TASK DATA section start

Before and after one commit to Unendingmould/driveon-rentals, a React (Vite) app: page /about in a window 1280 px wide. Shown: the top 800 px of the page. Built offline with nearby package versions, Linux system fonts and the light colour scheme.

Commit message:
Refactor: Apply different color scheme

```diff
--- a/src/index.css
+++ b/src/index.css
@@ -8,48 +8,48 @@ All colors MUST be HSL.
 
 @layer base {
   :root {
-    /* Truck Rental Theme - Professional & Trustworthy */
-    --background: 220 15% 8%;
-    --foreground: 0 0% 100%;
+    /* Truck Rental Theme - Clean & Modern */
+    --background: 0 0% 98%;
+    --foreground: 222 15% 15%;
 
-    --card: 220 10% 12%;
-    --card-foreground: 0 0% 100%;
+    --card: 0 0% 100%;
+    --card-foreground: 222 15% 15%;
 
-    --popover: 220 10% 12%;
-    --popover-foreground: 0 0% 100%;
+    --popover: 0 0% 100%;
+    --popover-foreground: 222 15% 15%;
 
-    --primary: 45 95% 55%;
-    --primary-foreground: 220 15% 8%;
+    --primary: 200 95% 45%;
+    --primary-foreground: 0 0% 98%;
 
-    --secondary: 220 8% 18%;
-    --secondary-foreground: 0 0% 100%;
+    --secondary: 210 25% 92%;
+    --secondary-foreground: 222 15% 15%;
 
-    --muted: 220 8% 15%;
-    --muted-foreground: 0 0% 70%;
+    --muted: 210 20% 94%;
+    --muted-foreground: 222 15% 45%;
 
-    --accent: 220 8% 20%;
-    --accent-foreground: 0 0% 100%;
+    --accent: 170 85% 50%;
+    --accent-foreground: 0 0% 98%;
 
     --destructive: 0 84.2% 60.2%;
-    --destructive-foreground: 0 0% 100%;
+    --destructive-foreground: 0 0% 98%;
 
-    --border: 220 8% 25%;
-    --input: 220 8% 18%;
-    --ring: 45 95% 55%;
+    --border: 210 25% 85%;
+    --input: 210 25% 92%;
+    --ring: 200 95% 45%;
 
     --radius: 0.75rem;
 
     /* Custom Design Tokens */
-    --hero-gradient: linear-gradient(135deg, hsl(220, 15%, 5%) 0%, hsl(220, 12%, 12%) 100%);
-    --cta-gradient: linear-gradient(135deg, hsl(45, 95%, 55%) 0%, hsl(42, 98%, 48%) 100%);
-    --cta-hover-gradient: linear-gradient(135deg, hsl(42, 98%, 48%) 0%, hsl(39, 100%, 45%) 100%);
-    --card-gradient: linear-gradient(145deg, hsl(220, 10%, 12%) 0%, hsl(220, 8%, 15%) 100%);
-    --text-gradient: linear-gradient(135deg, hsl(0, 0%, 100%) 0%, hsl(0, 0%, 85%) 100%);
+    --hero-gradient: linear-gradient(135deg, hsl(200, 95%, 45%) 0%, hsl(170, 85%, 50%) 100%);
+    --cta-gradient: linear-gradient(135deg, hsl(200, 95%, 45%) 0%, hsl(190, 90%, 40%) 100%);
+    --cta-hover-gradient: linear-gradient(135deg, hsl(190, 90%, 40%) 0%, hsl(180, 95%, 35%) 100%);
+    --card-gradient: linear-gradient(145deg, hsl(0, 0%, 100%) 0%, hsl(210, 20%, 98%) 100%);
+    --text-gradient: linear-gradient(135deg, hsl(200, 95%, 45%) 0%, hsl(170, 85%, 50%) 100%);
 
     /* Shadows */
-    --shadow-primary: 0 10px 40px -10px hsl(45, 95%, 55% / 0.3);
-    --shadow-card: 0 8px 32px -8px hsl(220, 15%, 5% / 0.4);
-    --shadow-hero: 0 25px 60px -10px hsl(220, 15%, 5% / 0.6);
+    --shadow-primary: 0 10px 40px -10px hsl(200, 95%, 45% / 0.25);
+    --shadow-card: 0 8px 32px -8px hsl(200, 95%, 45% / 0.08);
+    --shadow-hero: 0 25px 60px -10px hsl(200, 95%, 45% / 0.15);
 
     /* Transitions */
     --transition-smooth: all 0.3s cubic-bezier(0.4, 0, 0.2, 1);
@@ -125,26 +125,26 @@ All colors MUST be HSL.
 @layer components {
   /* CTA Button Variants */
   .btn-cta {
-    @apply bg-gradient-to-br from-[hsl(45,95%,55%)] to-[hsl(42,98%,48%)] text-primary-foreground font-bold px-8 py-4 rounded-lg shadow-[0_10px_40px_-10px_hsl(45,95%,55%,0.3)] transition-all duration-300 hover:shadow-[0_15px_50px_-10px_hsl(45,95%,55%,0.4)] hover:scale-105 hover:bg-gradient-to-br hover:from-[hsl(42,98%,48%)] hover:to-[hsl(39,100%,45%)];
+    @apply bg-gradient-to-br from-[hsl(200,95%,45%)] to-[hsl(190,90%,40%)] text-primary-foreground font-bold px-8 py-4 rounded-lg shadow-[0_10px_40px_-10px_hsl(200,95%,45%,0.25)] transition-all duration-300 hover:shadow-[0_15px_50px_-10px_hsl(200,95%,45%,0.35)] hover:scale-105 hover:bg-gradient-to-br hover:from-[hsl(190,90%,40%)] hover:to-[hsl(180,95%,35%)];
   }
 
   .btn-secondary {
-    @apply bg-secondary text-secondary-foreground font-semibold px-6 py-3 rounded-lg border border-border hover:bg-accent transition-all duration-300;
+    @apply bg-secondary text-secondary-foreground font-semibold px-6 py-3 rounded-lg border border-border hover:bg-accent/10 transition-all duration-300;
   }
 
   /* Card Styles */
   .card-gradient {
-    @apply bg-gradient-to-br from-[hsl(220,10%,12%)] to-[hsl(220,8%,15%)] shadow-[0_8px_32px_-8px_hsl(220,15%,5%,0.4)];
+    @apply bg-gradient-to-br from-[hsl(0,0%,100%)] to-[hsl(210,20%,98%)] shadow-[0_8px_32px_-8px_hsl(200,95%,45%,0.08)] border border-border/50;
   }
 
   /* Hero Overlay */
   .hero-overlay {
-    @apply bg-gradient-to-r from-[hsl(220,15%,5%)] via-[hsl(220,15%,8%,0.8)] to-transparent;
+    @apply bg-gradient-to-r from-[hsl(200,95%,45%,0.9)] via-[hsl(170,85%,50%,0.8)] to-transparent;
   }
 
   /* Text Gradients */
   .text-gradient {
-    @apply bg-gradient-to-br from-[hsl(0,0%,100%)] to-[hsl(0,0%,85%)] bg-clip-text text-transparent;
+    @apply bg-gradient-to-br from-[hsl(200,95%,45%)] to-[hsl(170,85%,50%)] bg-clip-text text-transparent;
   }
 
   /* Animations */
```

TASK DATA section end
TASK DATA section start

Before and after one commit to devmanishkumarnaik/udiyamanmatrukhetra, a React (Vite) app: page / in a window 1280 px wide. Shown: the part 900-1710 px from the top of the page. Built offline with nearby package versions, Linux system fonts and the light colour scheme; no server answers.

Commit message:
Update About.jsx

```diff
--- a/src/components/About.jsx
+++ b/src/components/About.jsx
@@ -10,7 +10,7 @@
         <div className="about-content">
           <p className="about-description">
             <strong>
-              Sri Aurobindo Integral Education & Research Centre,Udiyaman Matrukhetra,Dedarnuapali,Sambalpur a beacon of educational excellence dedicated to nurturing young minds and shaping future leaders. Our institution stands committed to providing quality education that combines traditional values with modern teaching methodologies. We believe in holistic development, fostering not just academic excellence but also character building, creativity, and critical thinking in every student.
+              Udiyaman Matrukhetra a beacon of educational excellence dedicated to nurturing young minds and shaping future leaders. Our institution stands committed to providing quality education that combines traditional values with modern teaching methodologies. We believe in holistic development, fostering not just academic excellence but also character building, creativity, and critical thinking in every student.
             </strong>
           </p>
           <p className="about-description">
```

TASK DATA section end
TASK DATA section start

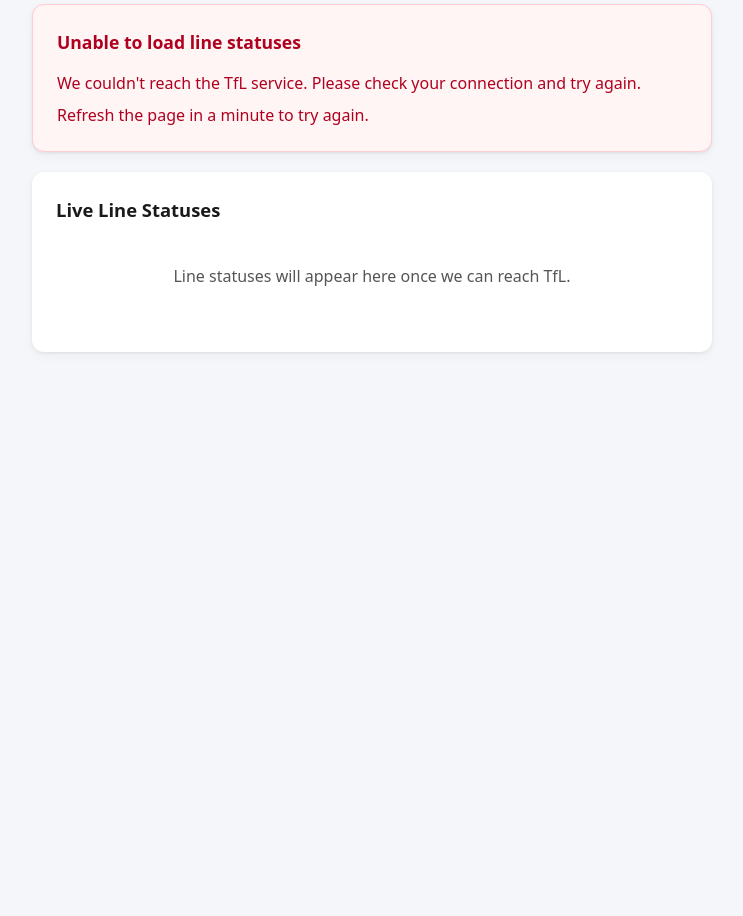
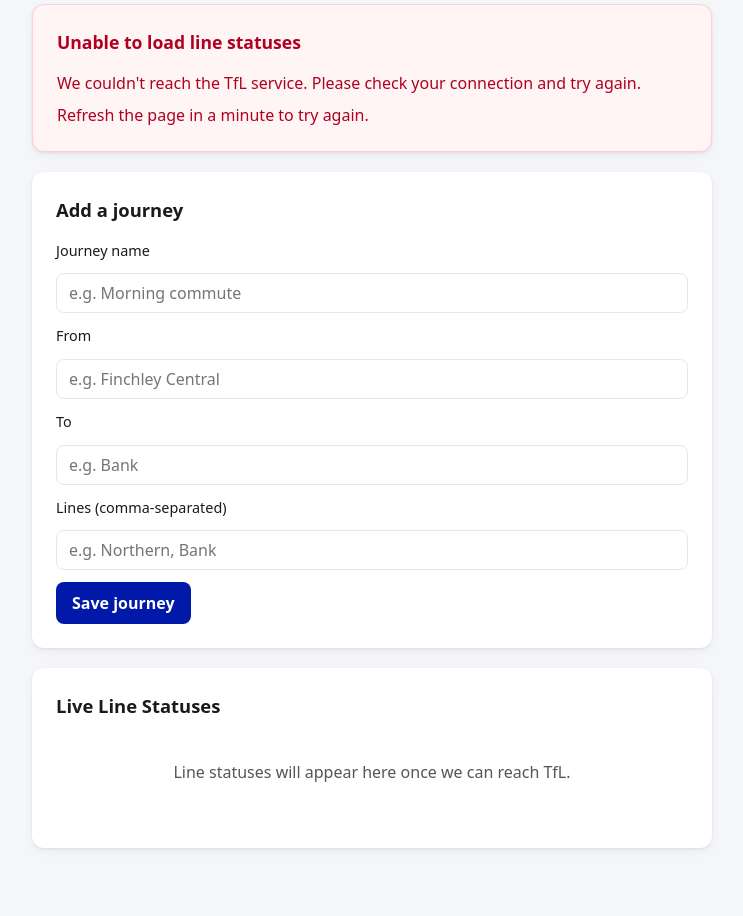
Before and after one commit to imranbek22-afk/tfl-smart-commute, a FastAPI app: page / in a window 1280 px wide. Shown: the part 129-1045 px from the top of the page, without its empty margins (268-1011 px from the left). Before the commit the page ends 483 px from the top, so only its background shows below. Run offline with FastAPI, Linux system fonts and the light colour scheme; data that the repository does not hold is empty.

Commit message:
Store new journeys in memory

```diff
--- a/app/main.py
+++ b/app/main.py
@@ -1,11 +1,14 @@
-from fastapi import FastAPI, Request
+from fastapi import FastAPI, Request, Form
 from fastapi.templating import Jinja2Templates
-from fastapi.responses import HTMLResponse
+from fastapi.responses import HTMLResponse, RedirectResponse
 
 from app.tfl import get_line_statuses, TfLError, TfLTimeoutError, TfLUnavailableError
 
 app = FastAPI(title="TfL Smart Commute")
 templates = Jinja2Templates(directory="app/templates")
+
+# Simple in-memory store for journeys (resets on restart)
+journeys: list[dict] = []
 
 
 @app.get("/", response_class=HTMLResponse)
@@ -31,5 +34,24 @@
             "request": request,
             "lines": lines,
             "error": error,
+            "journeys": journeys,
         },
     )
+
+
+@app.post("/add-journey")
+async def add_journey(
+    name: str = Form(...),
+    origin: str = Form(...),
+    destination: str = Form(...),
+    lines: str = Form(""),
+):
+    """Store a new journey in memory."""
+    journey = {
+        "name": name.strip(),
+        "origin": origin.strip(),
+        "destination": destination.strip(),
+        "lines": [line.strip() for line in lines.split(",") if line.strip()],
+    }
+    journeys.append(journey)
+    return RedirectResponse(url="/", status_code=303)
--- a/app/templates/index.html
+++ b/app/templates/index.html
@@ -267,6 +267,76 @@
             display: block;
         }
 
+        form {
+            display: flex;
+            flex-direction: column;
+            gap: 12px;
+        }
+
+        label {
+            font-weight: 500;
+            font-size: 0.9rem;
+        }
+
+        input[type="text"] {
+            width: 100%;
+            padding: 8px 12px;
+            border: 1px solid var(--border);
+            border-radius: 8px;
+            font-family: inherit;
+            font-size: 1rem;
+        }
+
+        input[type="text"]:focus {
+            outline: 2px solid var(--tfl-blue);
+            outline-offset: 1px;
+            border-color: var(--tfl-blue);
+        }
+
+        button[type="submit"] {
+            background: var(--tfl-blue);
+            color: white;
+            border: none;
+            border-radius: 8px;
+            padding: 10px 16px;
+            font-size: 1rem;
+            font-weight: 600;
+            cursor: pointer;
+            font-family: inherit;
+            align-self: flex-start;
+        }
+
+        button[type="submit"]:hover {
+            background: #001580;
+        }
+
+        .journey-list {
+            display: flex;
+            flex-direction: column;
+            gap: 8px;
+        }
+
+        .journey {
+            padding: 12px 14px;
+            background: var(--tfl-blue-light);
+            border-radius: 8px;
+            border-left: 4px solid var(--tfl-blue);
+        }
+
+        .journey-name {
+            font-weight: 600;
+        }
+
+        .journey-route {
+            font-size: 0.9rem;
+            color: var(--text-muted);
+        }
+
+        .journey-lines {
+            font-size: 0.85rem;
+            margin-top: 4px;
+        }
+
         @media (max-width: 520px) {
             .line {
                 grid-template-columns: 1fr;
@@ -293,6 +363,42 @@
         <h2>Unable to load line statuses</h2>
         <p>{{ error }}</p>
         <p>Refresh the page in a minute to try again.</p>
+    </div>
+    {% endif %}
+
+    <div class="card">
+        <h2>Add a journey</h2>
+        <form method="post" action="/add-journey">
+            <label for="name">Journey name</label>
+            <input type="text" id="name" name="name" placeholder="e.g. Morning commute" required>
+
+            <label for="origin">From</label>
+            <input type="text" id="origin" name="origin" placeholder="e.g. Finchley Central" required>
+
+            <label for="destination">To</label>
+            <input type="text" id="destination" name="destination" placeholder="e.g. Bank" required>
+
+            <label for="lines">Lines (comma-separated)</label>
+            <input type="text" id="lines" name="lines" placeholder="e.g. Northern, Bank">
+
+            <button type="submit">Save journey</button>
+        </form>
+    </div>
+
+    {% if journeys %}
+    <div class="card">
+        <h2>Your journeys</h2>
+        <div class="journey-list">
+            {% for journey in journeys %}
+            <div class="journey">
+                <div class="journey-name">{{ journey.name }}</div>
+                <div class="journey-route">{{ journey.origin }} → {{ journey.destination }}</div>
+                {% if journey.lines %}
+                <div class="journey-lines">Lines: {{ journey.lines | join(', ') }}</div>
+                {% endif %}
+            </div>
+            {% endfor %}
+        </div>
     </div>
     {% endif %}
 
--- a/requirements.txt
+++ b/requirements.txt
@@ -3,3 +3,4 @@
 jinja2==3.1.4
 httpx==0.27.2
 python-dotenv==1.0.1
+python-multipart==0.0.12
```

TASK DATA section end

## AIM OF THE EXERCISE:
How many lines in the data above contain the string "border"? Reply with only the number.

## EXERCISE RESULT:
12